He said the treatment of women "in my culture and in the Middle East" had changed his opinions on gender issues.
"I support the woman more than I did before, because I feel like she deserves more than what they give her now, at the moment," Salah told the magazine.
Salah is an icon in Egypt after helping the country qualify for the 2018 World Cup, the first time they had reached the finals of the event since 1990.
He was named African Footballer of the Year in 2017 and 2018 and was also English football's Player of the Year in 2017-2018 following a dazzling season with Liverpool.
He told Time he has learned to cope with the "little bit of pressure" that comes with his elevated profile, while expressing pride at being regarded as a role model.
"To be the first Egyptian in (this) situation and no one has done this before... it's something different," he said, insisting that superstardom had not changed his lifestyle.
"I just live my life normal," he said. "Most of the time I stay at home, I don't like to go out."
"You'd be hard-pressed to find a professional athlete in any sport less affected by their success or status than Mo, which is incredible because I can't imagine the kind of pressure that comes with the intensity of adoration he receives," wrote political satirist John Oliver.
"Mo is an iconic figure for Egyptians, Scousers and Muslims the world over, and yet he always comes across as a humble, thoughtful, funny man who isn't taking any of this too seriously," Oliver added.

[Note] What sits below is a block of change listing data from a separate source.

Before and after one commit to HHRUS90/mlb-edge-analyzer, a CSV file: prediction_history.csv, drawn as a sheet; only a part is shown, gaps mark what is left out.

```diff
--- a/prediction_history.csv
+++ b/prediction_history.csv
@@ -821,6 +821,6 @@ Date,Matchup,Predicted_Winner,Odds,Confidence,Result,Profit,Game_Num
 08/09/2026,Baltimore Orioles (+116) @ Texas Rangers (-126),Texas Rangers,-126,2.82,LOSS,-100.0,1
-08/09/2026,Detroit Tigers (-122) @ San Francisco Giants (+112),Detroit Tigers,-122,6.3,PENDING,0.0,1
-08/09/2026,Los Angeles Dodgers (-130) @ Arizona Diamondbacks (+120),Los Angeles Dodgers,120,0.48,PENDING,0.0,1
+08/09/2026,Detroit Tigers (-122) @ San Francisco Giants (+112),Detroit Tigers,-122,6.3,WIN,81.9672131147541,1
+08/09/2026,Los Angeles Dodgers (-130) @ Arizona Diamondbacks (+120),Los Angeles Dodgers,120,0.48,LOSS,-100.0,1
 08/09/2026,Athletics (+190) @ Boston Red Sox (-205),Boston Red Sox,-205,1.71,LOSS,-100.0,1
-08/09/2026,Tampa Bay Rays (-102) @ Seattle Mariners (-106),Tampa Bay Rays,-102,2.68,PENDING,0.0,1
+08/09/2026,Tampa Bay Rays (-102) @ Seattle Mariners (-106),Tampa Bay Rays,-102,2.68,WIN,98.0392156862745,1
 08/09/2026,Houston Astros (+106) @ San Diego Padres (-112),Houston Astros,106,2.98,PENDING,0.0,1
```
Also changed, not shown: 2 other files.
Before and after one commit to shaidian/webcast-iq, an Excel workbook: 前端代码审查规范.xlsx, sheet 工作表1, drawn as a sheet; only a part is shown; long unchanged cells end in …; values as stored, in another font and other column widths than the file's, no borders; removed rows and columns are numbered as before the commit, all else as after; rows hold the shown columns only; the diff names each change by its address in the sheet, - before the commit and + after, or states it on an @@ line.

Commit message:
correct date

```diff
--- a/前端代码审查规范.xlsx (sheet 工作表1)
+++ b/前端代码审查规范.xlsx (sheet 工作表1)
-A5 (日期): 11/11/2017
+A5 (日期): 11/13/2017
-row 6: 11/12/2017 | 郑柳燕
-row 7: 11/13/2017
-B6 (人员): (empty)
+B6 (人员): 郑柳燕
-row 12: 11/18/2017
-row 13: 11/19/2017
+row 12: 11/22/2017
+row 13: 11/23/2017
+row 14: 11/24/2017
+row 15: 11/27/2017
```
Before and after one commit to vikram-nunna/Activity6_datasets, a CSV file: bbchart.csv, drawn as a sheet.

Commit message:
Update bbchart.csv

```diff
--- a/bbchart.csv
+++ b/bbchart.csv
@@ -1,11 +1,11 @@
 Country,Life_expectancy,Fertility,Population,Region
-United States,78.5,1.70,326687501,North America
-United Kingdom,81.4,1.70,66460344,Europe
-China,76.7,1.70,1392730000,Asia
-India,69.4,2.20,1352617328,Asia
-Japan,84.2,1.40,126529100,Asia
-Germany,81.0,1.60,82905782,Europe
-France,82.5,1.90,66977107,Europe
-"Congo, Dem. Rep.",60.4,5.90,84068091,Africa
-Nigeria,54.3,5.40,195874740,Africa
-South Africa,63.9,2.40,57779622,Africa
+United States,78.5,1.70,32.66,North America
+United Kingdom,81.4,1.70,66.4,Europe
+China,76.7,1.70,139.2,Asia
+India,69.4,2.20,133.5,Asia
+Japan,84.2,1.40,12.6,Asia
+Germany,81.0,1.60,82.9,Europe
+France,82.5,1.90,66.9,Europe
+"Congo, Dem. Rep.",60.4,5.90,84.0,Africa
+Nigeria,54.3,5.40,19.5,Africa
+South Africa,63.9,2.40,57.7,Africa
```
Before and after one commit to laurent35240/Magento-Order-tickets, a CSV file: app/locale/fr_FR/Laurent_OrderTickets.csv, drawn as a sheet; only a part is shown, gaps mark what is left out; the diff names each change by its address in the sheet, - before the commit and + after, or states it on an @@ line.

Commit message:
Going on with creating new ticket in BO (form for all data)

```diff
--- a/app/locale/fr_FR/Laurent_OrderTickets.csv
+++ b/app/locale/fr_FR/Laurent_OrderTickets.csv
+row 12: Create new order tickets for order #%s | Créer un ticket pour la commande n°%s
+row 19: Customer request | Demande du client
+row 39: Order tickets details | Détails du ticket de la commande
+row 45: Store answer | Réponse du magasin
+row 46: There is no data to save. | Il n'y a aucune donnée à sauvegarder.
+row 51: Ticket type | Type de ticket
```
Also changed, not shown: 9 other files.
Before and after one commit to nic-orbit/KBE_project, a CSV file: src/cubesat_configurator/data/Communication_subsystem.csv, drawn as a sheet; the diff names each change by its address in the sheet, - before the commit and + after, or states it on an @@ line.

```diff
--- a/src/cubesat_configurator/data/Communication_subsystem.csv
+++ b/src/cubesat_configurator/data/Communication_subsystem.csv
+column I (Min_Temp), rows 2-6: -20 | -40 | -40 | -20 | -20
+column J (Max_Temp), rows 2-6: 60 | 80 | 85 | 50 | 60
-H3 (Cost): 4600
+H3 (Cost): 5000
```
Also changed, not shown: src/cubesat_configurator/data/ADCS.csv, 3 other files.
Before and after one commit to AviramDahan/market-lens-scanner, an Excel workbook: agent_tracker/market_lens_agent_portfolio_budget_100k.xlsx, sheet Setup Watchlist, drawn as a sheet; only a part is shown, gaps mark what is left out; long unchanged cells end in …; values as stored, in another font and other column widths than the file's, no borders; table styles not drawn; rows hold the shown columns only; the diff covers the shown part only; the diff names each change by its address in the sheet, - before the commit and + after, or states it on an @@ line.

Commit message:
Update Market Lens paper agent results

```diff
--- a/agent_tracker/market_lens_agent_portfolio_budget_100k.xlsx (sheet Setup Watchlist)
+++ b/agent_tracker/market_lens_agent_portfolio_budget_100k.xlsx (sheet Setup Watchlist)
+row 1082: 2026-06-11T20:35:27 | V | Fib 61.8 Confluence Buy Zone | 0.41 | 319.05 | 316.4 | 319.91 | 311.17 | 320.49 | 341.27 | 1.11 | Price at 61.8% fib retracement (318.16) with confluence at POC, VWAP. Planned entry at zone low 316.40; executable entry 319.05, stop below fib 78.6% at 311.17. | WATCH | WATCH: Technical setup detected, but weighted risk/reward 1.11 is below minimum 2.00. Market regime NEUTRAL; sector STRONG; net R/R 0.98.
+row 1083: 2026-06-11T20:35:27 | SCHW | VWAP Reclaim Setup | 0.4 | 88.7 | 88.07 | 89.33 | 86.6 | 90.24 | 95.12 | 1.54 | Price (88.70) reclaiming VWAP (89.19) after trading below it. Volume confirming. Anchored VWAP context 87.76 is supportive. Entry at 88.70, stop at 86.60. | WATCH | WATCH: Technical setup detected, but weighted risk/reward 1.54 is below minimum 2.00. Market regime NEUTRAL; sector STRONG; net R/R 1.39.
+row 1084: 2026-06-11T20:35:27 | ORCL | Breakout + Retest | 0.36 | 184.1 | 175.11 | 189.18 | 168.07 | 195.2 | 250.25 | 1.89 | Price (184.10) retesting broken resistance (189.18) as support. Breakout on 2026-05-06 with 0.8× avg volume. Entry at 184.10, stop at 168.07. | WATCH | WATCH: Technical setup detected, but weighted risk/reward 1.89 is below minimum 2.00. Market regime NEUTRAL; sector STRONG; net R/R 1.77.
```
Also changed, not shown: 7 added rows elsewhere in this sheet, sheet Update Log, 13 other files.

Pakistan's Prime Minister Imran Khan also made it to Time's list. In a write-up penned by veteran Pakistani journalist Ahmed Rashid, Khan, a crickerter-turned-politician, is lauded for fostering "the broadest hope among young and old that he can turn Pakistan around, and help make South Asia an ocean of peace rather than a state of permanent conflict."
Rami Malek, the rising Egyptian-American actor whose portrayal of Queen's iconic frontman Freddie Mercury netted him a lead actor Oscar at this year's Academy Awards, was also honored as "understated and kind, complicated and relatable; he's downright mercurial."
"I contend that his mother Nelly, his father Said, his sister Yasmine and his brother Sami are the foundational pillars to his rise. Mighta just been destiny … more likely it's yet another testament to hardworking immigrants raising their kids right and pushing our culture toward the light," Robert Downey, Jr. wrote.
London's Muslim Mayor Sadiq Khan lauded New Zealand Prime Minister Jacinda Ardern for her handling of the aftermath of the worst mass shooting in that nation's modern history, which targeted two mosques in the predominantly Christian country.
"Ardern's leadership since the attack has been an inspiration to us all," Khan wrote. "We will never forget that when terror sent ripples of fear through communities around the world, New Zealand's Prime Minister proudly stood up for hope, unity and inclusiveness in the face of fear, division and hatred."
Radhya Al-Mutawakel, the Yemeni activist who exposed human rights abuses by all parties in Yemen's ongoing civil war, was commemorated by Democratic presidential contender Bernie Sanders who said she and her organization "face risks every day to uncover the human costs of war."
This year's list of honorees includes Pope Francis, U.S. President Donald Trump, Malaysian Prime Minister Mahathir Mohamad, Israeli Premier Benjamin Netanyahu, Emirati Crown Prince Mohamed bin Zayed, House Speaker Nancy Pelosi, Progressive American politician Alexandria Ocasio-Cortez, former U.S. First Lady Michelle Obama, Special Counsel Robert Mueller and Muslim-American comic Hasan Minhaj.
Juan Guadio, former Venezuelan parliament speaker who declared himself president and received the backing of a significant number of Western world and South American countries, was also included in the list.